Editorial: Benghazi: What the report reveals about Hillary Clinton
Two years in the making, 800 pages long, gripping in tone, the report of the U.S. House Select Committee on Benghazi — released Tuesday — is the definitive account of the Sept. 11, 2012, Libya attacks that killed four Americans: Ambassador Chris Stevens, foreign service officer Sean Smith and CIA contractors Glen Doherty and Tyrone Woods.
Parts read like a Tom Clancy thriller, but it's the sections that mirror "House of Cards" — you know, the behind-the-scenes political stuff — that give "Benghazi" its immediate significance. That's because in this drama the role of secretary of state was performed by Hillary Clinton, the now-presumptive Democratic nominee for president. So the voting public wants to know how Clinton fares: Does the report cast her as a villain or a more nuanced character?
Probably you thought you knew a little, or a lot, about this document. In some ways it's a sequel, or even a reboot, given the fact that there already have been multiple, narrower investigations. A preliminary Select Committee report was published a year ago. Last October Clinton testified in public for 11 hours. Many Democrats have viewed all of this as a Republican-led attempt to undercut her campaign.
But when packaged as a complete volume, the report delivers on its promise to analyze the entire debacle so the risk of a future disaster is reduced. On the question of how Clinton and the Obama administration reacted, we see more than enough evidence to reaffirm our opinion that the secretary of state failed a crucial chance to show decisive, principled leadership.
The crux of it is that during and well after the chaos of the attacks on the State Department's outpost and nearby CIA annex in Benghazi, Clinton and the Obama administration promoted a false narrative for public consumption: that the violence came from a spontaneous outburst of mob anger. Although Clinton confided to her daughter, Chelsea, in an email that night that an al-Qaida faction was responsible, for two weeks she let fester the story that mob action, not a planned assault her department might have anticipated, killed her employees.
The supposition Clinton and others held to was that the attacks were related in nature to political protests the same day outside the U.S. Embassy in Cairo. Those demonstrators were angry about an anti-Islam video. With the Benghazi attacks still unfolding, Clinton released the administration's only statement on the evening of Sept. 11, and she focused on the video. But the next day, Clinton told Egyptian Prime Minister Hesham Kandil, "We know that the attack in Libya had nothing to do with the film. It was a planned attack — not a protest."

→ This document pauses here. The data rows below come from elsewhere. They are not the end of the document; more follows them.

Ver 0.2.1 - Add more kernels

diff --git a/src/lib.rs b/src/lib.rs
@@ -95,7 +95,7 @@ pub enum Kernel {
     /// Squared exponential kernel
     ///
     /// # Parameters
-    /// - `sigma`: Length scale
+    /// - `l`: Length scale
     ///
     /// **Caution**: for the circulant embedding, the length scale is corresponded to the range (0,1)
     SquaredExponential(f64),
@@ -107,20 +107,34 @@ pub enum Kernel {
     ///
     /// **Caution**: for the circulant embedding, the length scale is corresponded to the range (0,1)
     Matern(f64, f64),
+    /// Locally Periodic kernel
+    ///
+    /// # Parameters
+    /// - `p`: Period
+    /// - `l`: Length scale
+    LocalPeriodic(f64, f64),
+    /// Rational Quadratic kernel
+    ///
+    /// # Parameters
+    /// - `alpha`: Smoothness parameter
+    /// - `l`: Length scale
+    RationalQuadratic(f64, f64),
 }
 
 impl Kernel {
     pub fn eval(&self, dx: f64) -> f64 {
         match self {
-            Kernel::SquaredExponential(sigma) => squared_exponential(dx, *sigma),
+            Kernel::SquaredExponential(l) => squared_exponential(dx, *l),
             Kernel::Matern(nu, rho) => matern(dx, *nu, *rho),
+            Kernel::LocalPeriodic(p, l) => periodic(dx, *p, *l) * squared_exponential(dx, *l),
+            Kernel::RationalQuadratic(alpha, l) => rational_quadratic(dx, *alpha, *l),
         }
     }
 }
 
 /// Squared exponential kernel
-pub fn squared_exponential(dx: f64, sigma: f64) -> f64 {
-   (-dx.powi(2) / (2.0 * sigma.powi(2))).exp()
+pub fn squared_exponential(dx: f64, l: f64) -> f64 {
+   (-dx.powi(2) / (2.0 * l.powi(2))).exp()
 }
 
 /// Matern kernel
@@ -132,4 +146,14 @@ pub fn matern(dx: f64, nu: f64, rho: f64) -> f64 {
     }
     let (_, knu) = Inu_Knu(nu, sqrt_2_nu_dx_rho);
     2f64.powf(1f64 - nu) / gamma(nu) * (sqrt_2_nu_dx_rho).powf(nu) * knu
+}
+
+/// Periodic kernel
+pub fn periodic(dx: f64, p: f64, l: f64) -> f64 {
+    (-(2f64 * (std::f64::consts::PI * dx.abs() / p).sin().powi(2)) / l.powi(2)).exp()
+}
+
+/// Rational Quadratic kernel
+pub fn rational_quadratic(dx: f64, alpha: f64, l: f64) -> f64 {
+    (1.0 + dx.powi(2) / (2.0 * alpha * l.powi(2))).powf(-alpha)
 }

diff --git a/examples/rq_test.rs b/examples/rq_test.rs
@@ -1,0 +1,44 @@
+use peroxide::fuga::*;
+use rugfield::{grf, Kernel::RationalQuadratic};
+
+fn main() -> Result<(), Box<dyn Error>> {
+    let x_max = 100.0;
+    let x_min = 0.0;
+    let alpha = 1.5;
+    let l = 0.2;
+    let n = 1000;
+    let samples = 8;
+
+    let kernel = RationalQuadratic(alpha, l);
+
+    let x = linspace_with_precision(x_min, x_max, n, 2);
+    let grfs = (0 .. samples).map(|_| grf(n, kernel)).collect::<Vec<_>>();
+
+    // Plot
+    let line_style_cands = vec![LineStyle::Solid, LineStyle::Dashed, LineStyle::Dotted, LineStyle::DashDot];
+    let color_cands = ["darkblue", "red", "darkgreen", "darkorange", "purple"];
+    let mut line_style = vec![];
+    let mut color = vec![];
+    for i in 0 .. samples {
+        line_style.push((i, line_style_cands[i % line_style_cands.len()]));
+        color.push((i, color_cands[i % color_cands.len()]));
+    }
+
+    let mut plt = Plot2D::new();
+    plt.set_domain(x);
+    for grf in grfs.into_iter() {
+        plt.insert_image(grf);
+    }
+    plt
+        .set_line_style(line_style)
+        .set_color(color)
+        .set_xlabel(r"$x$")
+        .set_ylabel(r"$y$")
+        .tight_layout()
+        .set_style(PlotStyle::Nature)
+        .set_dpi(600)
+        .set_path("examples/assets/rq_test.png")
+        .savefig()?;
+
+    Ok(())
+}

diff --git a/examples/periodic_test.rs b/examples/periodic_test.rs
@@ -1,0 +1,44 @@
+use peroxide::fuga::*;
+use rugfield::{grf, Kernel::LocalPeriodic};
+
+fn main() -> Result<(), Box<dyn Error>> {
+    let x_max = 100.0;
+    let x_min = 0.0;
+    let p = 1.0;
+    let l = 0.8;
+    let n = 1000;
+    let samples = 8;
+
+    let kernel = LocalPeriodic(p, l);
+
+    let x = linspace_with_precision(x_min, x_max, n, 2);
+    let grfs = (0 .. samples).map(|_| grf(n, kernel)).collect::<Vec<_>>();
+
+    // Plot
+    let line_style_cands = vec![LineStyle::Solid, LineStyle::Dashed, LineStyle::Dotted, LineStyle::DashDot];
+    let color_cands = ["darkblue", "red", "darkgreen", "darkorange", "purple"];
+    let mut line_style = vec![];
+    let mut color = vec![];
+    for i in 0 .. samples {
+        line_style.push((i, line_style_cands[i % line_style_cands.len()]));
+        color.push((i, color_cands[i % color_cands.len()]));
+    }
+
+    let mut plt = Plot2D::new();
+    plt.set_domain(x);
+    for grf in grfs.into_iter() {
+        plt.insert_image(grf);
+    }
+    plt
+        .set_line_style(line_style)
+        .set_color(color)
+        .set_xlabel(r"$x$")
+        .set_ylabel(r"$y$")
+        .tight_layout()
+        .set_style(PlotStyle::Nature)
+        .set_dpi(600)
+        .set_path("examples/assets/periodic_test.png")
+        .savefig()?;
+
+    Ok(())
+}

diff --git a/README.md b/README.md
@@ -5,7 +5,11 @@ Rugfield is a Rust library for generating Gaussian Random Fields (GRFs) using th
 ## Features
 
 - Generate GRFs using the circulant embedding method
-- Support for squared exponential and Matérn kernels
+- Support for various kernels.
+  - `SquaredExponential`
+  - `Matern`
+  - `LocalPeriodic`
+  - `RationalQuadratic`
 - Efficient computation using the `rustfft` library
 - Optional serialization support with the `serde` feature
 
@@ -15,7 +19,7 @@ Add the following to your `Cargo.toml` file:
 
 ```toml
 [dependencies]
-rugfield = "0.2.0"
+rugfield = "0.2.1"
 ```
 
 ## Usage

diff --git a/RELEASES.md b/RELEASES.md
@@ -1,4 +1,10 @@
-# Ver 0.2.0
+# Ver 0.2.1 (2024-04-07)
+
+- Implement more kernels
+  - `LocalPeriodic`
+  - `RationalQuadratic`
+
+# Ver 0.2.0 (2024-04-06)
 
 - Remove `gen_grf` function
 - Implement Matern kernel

What she told Kandil was true, the report confirms: The Americans came under sudden attack at their compound by a force of about 70 heavily armed men. The only warning: the sudden disappearance of a Libyan police vehicle. Attackers approached the building, invaded and set fire to it.

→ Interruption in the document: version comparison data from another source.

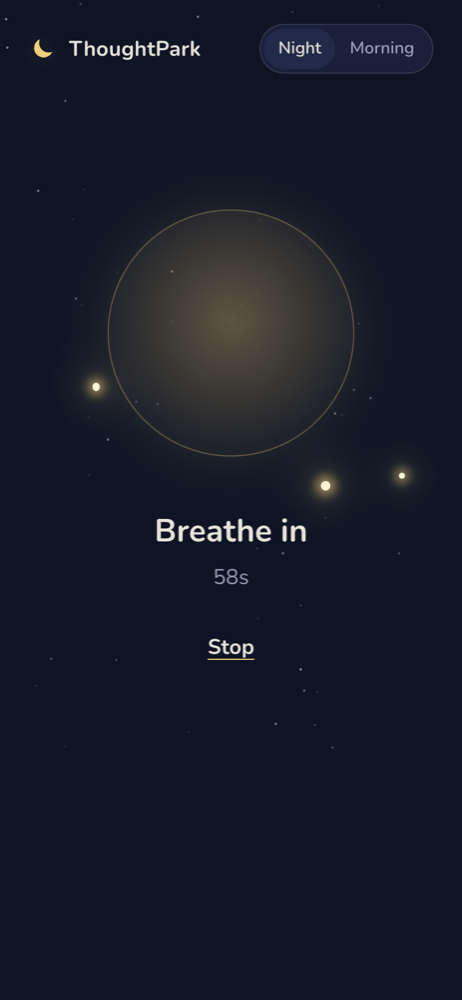
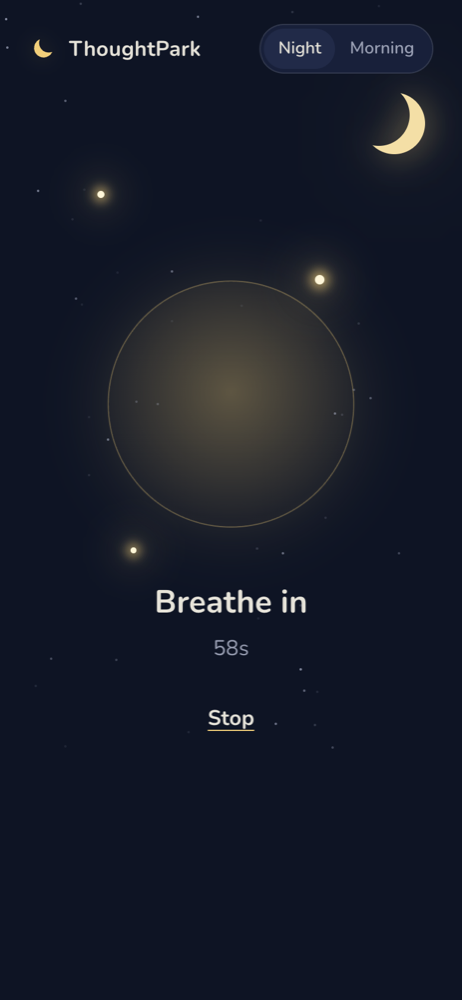
Add moon and rising sun, fix morning Let go animation

diff --git a/css/style.css b/css/style.css
@@ -130,6 +130,48 @@ body[data-theme="morning"] .sky-star { pointer-events: none; }
   transition: translate 2200ms var(--ease), opacity 2200ms var(--ease);
 }
 body[data-theme="morning"] .sky-sun { translate: -50% 0; opacity: .7; }
+
+/* Moon (night) and sun (morning) share a spot in the upper right. At sunrise
+   the moon sets and the sun rises. */
+.sky-moon, .sky-sun-disc {
+  position: absolute;
+  top: 78px;
+  right: max(8vw, 28px);
+  transition: translate 2400ms var(--ease), opacity 2000ms var(--ease), scale 800ms var(--ease);
+}
+.sky-moon {
+  width: 52px;
+  height: 52px;
+  border-radius: 50%;
+  /* The crescent is the shadow of a transparent circle. */
+  box-shadow: 13px 7px 0 0 #f4dfa6;
+  filter: drop-shadow(0 0 14px rgba(242, 207, 122, .55)) drop-shadow(0 0 40px rgba(242, 207, 122, .25));
+  translate: -13px -7px;
+}
+body[data-theme="morning"] .sky-moon { translate: -13px 40vh; opacity: 0; }
+
+.sky-sun-disc {
+  width: 58px;
+  height: 58px;
+  border-radius: 50%;
+  background: radial-gradient(circle at 42% 40%, #fff3c4, #ffd36b 45%, #f6a93b 100%);
+  box-shadow: 0 0 30px 10px rgba(255, 196, 90, .55), 0 0 90px 30px rgba(255, 180, 80, .3);
+  translate: 0 45vh;
+  opacity: 0;
+}
+.sky-sun-disc::before {
+  content: "";
+  position: absolute;
+  inset: -22px;
+  border-radius: 50%;
+  background: repeating-conic-gradient(rgba(255, 200, 90, .55) 0 6deg, transparent 6deg 24deg);
+  -webkit-mask: radial-gradient(closest-side, transparent 58%, #000 62%, transparent 100%);
+  mask: radial-gradient(closest-side, transparent 58%, #000 62%, transparent 100%);
+  animation: sun-rays 40s linear infinite;
+}
+@keyframes sun-rays { to { rotate: 360deg; } }
+body[data-theme="morning"] .sky-sun-disc { translate: 0 0; opacity: 1; }
+body.is-all-clear .sky-sun-disc { scale: 1.25; }
 body[data-theme="morning"] .sky-decor,
 body[data-theme="morning"] .sky-stars { opacity: 0; }
 
@@ -197,11 +239,11 @@ body.is-goodnight .sky { z-index: 3; }
 .mode-toggle button[aria-pressed="true"] { background: var(--surface-2); color: var(--text); }
 .mode-toggle button:focus-visible { outline: 2px solid var(--accent); outline-offset: 1px; }
 
-/* Screen column */
+/* Screen column. The extra top space is a strip of sky for the moon and sun. */
 .screen {
   max-width: 480px;
   margin: 0 auto;
-  padding: 28px 24px 120px;
+  padding: 88px 24px 120px;
 }
 
 .screen-title { font-size: 1.6rem; line-height: 1.25; margin: 8px 0 20px; font-weight: 700; }
@@ -387,7 +429,8 @@ body[data-theme="morning"] .morning-summary { color: #a8761c; }
 }
 .morning-letgo:hover { color: var(--text); background: var(--surface); }
 .morning-letgo:focus-visible { outline: 2px solid var(--accent); outline-offset: 2px; }
-.checklist li.is-releasing { pointer-events: none; animation: card-release var(--release-ms) var(--ease) forwards; }
+/* Higher specificity than .is-arriving / .is-entering so Let go always animates. */
+.checklist li.morning-item.is-releasing { pointer-events: none; animation: card-release var(--release-ms) var(--ease) forwards; }
 
 .check-box { position: relative; }
 .sunburst {
@@ -429,11 +472,11 @@ body.is-all-clear .sky-sun { opacity: 1; translate: -50% -12vh; }
 .falling-star {
   position: fixed;
   z-index: 4;
-  width: 8px;
-  height: 8px;
+  width: 12px;
+  height: 12px;
   border-radius: 50%;
-  background: #fff6d8;
-  box-shadow: 0 0 10px 4px rgba(242, 207, 122, .7), 0 0 30px 10px rgba(242, 207, 122, .3);
+  background: #fff3c4;
+  box-shadow: 0 0 0 2px rgba(246, 169, 59, .6), 0 0 14px 6px rgba(246, 169, 59, .7), 0 0 36px 14px rgba(246, 169, 59, .35);
   pointer-events: none;
 }
 .checklist li.is-waiting { opacity: 0; animation: none; }
@@ -560,7 +603,8 @@ body.is-all-clear .sky-sun { opacity: 1; translate: -50% -12vh; }
   .sky-dot, .sky-star, .sky-star.is-new, .prompt.is-fresh { animation: none; }
   .sky-shooting { animation: shoot-fade 600ms linear forwards; transform: rotate(-25deg); }
   @keyframes shoot-fade { from { opacity: .8; } to { opacity: 0; } }
-  .sky-sun, .sky-decor, .sky-stars { transition-duration: 1ms; }
+  .sky-sun, .sky-decor, .sky-stars, .sky-moon, .sky-sun-disc { transition-duration: 1ms; }
+  .sky-sun-disc::before { animation: none; }
   .breath-circle { transform: scale(.8); }
   .checklist li.is-arriving, .checklist li.is-arriving .check-box, .all-clear.is-fresh { animation: none; }
   .sleep-overlay { animation-duration: 400ms; }

diff --git a/js/sky.js b/js/sky.js
@@ -1,12 +1,15 @@
-// The night sky behind the screens: faint decorative stars, one bright star
-// per parked thought, shooting stars for released thoughts, and a sunrise.
+// The night sky behind the screens: faint decorative stars, the moon, one
+// bright star per parked thought, shooting stars for released thoughts, and
+// the sun that rises in the morning.
 import { starPosition } from './store.js';
 
 const sky = document.getElementById('sky');
 const decor = el('div', 'sky-decor');
 const stars = el('div', 'sky-stars');
 const sun = el('div', 'sky-sun');
-sky.append(decor, sun, stars);
+const sunDisc = el('div', 'sky-sun-disc');
+const moon = el('div', 'sky-moon');
+sky.append(decor, sun, sunDisc, moon, stars);
 
 function el(tag, className) {
   const node = document.createElement(tag);

diff --git a/js/app.js b/js/app.js
@@ -505,7 +505,7 @@ function arriveFromSky(list) {
       { transform: 'translate(-50%, -50%) scale(1)', opacity: 1 },
       { transform: `translate(calc(-50% + ${dx * 0.35}px), calc(-50% + ${dy * 0.6}px)) scale(1.5)`, opacity: 1, offset: 0.55 },
       { transform: `translate(calc(-50% + ${dx}px), calc(-50% + ${dy}px)) scale(.7)`, opacity: 0.2 },
-    ], { duration: 1100, delay: 350 + i * 200, easing: 'cubic-bezier(.45, 0, .25, 1)', fill: 'both' });
+    ], { duration: 1400, delay: 500 + i * 250, easing: 'cubic-bezier(.45, 0, .25, 1)', fill: 'both' });
 
     const land = () => {
       flyer.remove();

diff --git a/devpost/spec.md b/devpost/spec.md
@@ -82,7 +82,7 @@ Chooses Night or Morning from `modeForHour(new Date().getHours())` on load; a sm
 PRD ref: `prd.md > Screens and Layout`.
 
 ### Night sky (`js/sky.js`)
-A fixed, full-screen layer behind the content (`<div id="sky">`), drawn with plain DOM elements and CSS animation, not a canvas. Holds ~40 faint decorative stars (fixed seed) and one bright star per open parked thought. Star positions come from `starPosition(id)` in `store.js`, a hash of the thought's id, so each star stays put between visits. Exposes `renderSky(parked)`, `shootingStar()`, and `hideStarInfo()`; the sunrise is pure CSS driven by `body[data-theme]`. Bright stars accept pointer events (with an enlarged invisible hit area) and show a tooltip with the thought's text and parked time: hover for mouse, tap to toggle for touch. Empty areas of the page content pass pointer events through so stars behind them stay reachable. Hidden in the morning theme after the sunrise transition.
+A fixed, full-screen layer behind the content (`<div id="sky">`), drawn with plain DOM elements and CSS animation, not a canvas. Holds a CSS crescent moon and a sun disc with rotating rays that swap places on the theme change, in a strip of sky kept free above the content (the screen has extra top padding), ~45 faint decorative stars (fixed seed) and one bright star per open parked thought. Star positions come from `starPosition(id)` in `store.js`, a hash of the thought's id, so each star stays put between visits. Exposes `renderSky(parked)`, `shootingStar()`, and `hideStarInfo()`; the sunrise is pure CSS driven by `body[data-theme]`. Bright stars accept pointer events (with an enlarged invisible hit area) and show a tooltip with the thought's text and parked time: hover for mouse, tap to toggle for touch. Empty areas of the page content pass pointer events through so stars behind them stay reachable. Hidden in the morning theme after the sunrise transition.
 PRD ref: `prd.md > Night sky`.
 
 ### Gentle prompts (`js/app.js` → prompt timer)

diff --git a/devpost/checklist.md b/devpost/checklist.md
@@ -78,6 +78,7 @@ Build mode: fast (learner approved)
 
 - [x] Star info: hovering or tapping a parked star shows its thought and parked time — learner request at final review; verified on desktop (hover) and phone (tap), all slice checks re-run.
 - [x] Morning moments: stars fall into the list, check-off burst and All clear, morning Let go, last night's summary — learner request at final review; learner approved all four. Verified: 20 browser checks (normal and reduced motion), 4 new unit tests, all earlier checks re-run.
+- [x] Moon at night, sun in the morning, and a visible morning Let go animation — learner feedback ("In the morning, there should be a sun… even I click let it go, I can't see any animation. In the night, there should be a moon"). The Let go bug: the arrival animation rule overrode the release animation; fixed with a more specific selector and verified by reading the running animation name.
 - [ ] Final review complete — feedback resolved and learner confirms ready to ship
 
 ## Code Tour and App Map

diff --git a/README.md b/README.md
@@ -20,6 +20,7 @@ ThoughtPark turns that into a calm nightly ritual. You don't only write thoughts
 ## What it does
 
 - **Park or let go.** Each thought becomes a card. "Let it go" makes it blur and drift away, and it's never saved. "Tomorrow" parks it.
+- **Moon and sun.** A crescent moon watches over the night; in the morning it sets and the sun rises in its place.
 - **Your thoughts become stars.** Every parked thought appears as a star in the night sky behind the app, always in the same place. Hover over a star (or tap it on a phone) to see which thought it is and when you parked it. Letting a thought go sends a shooting star across the sky.
 - **Gentle prompts.** If you stop typing, soft questions appear ("Someone you need to reply to?") to help you empty your mind completely.
 - **All parked. Goodnight.** When nothing is left, a quiet goodnight screen shows what you parked and released.

diff --git a/devpost/prd.md b/devpost/prd.md
@@ -67,6 +67,7 @@ Added after the first checkpoint at the learner's request (Innovation, Design).
   - [ ] Undo restores the sky to match (the star returns or disappears).
   - [ ] Hovering a star with the mouse (or tapping it on a phone) shows that thought's text and when it was parked; moving away or tapping elsewhere hides it. (Added at the learner's request during final review.)
   - [ ] Switching to Morning plays a short sunrise: the sky warms and the stars fade as the checklist appears.
+  - [ ] A crescent moon is visible in the night sky; in the morning the moon sets and a sun with slowly turning rays rises in its place, without covering any text. (Added at the learner's request during final review.)
   - [ ] With reduced motion, stars appear and disappear without movement.
 
 ### Gentle prompts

Stevens and Smith died in the fire. Doherty and Woods were killed in a subsequent attack on the CIA annex.
As hours and days passed, the report shows, inaccurate accounts of the Benghazi timeline inexplicably endured. On Sept. 14, White House spokesman Jay Carney said: "We have no information to suggest that it was a preplanned attack. The unrest we've seen around the region has been in reaction to a video that Muslims, many Muslims find offensive
The administration looked for an official to go on the Sunday morning talk shows Sept. 16. Ben Rhodes, President Barack Obama's deputy national security adviser, sent a request to Clinton but never heard back. The thankless job fell to Susan Rice, the U.S. ambassador to the U.N. Rice had little knowledge of the events. She relied in part on background information from Rhodes.
Here the report gets at the politics of Benghazi, because it shows that among Rhodes' talking points to Rice was this specific goal to communicate to the viewing public: "To underscore that these protests are rooted in an Internet video, and not a broader failure of policy."
In other words: In mid-September 2012, in the wake of a terrorist attack in Libya, with Obama up for re-election in two months and Clinton's own presidential aspirations at risk, the White House sent a lesser representative in front of the cameras. Armed with bad information, she insisted that four Americans died as the result of a spontaneous protest — not because of Washington's failure to anticipate a terrorist attack on an isolated U.S. compound in unstable Libya on the anniversary of 9/11.